It’s that time of year again Titans, the lovely College Board’s Advanced Placement exam registration. The College Board offers these tests to give high school students college credit or for placement purposes. Some colleges also use AP exam scores for placement purposes. But this is only if you pass with a 3 or higher for most colleges.

When I went to register for my AP exams this year, I was absolutely dumbfounded at the final cost: $220 for only two exams – $110 per exam, not including the cost of private tutors and exam prep books. The College Board sets the price for $97 per exam (which is still ridiculous) but notes that “Your school may require you to pay a higher fee than listed in the table to cover proctoring and administration costs” according to the College Board website.

Can you imagine the students taking more than one AP class? Can the College Board seriously call themselves a non-profit? AP classes already widen the gap between “gifted” and “average” students. Why are registration fees contributing to the gap between wealthy and poor?

Well, for that much money it has to be worth something, right? Wrong. Passing AP tests are only beneficial to students attending a college that accepts AP credit for placement purposes. Many colleges including UCSD, NYU, and Brown University have stepped away from using AP scores for placement purposes, and some colleges don’t even accept AP scores for college credit altogether. 

Colleges having different AP credit policies creates a whole other issue. Since most seniors commit to a college late in the spring, knowing their schools AP credit policy plays a big factor in deciding whether they should even bother taking the test. However, the deadline to register without paying an extra $50 late fee is Nov. 4. Students are barely applying in November. And unsurprisingly, there is a $40 cancellation fee. The College Board has successfully found a way to force families to pay for these exams without even knowing if it will benefit the student.

One might be thinking, well, if students are such haters of the College Board, why do they take multiple AP classes and standardized tests? Because it seems like with these shrinking acceptance rates, high grades in AP classes are the only way to boost up my academic record and have any chance at getting into a four-year university. 
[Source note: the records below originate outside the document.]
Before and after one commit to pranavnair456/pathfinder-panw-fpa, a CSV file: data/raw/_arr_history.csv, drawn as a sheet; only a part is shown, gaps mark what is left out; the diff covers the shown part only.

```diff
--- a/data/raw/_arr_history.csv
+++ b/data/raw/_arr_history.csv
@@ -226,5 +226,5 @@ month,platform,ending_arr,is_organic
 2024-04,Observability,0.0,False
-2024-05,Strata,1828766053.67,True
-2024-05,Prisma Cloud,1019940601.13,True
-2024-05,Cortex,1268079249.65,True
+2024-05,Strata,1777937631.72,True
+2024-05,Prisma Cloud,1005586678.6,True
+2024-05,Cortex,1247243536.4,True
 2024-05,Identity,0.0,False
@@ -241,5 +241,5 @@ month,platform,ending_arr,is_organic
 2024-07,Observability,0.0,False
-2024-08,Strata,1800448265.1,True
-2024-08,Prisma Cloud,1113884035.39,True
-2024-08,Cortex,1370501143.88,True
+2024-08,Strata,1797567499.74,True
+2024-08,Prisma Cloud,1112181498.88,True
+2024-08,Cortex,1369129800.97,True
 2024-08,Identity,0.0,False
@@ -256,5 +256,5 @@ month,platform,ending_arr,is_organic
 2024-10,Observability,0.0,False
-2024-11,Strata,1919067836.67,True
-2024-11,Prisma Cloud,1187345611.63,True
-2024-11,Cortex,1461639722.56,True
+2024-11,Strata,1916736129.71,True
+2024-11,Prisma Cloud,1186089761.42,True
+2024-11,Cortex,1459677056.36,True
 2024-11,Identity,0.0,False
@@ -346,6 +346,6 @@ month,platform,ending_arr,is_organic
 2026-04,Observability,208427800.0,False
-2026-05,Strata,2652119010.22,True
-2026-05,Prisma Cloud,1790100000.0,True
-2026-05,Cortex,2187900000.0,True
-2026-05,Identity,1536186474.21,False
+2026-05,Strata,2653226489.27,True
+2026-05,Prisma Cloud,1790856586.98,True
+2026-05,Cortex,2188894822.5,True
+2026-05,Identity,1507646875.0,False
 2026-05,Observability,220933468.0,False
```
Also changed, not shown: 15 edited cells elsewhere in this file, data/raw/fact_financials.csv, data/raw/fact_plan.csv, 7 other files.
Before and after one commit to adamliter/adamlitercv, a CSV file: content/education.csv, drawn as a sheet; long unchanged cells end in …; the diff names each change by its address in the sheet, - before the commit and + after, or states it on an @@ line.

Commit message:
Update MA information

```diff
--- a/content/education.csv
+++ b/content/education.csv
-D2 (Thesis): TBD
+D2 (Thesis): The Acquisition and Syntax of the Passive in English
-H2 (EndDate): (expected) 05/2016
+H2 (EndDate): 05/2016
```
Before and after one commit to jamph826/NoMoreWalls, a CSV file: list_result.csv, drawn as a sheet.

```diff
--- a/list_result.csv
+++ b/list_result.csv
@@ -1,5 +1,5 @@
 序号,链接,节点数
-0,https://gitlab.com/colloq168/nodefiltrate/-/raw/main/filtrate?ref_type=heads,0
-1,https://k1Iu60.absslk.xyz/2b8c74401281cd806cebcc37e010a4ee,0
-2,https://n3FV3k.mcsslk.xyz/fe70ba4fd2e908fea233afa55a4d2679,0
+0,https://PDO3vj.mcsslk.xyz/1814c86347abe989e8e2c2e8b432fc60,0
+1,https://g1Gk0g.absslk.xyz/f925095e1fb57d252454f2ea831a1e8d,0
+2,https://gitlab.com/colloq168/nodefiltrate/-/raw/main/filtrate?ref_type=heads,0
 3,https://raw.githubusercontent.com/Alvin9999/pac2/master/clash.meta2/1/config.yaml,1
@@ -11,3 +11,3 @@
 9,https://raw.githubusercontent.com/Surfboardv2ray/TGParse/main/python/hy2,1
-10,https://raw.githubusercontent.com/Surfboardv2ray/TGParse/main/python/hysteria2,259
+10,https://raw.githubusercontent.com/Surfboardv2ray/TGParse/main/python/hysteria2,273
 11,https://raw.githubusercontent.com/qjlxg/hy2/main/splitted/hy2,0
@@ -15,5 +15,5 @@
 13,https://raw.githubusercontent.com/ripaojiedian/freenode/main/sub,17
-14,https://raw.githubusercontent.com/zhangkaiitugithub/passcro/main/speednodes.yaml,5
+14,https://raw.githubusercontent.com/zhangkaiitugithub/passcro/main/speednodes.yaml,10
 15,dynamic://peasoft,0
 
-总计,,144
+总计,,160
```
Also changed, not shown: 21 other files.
The problem is that the College Board has no competition. The College Board controls the PSAT, SAT, and AP tests, most factors that contribute to college admissions decisions. Students can choose to take the ACT, but college bound students who take the ACT are also likely to take AP classes. The College Board is inescapable.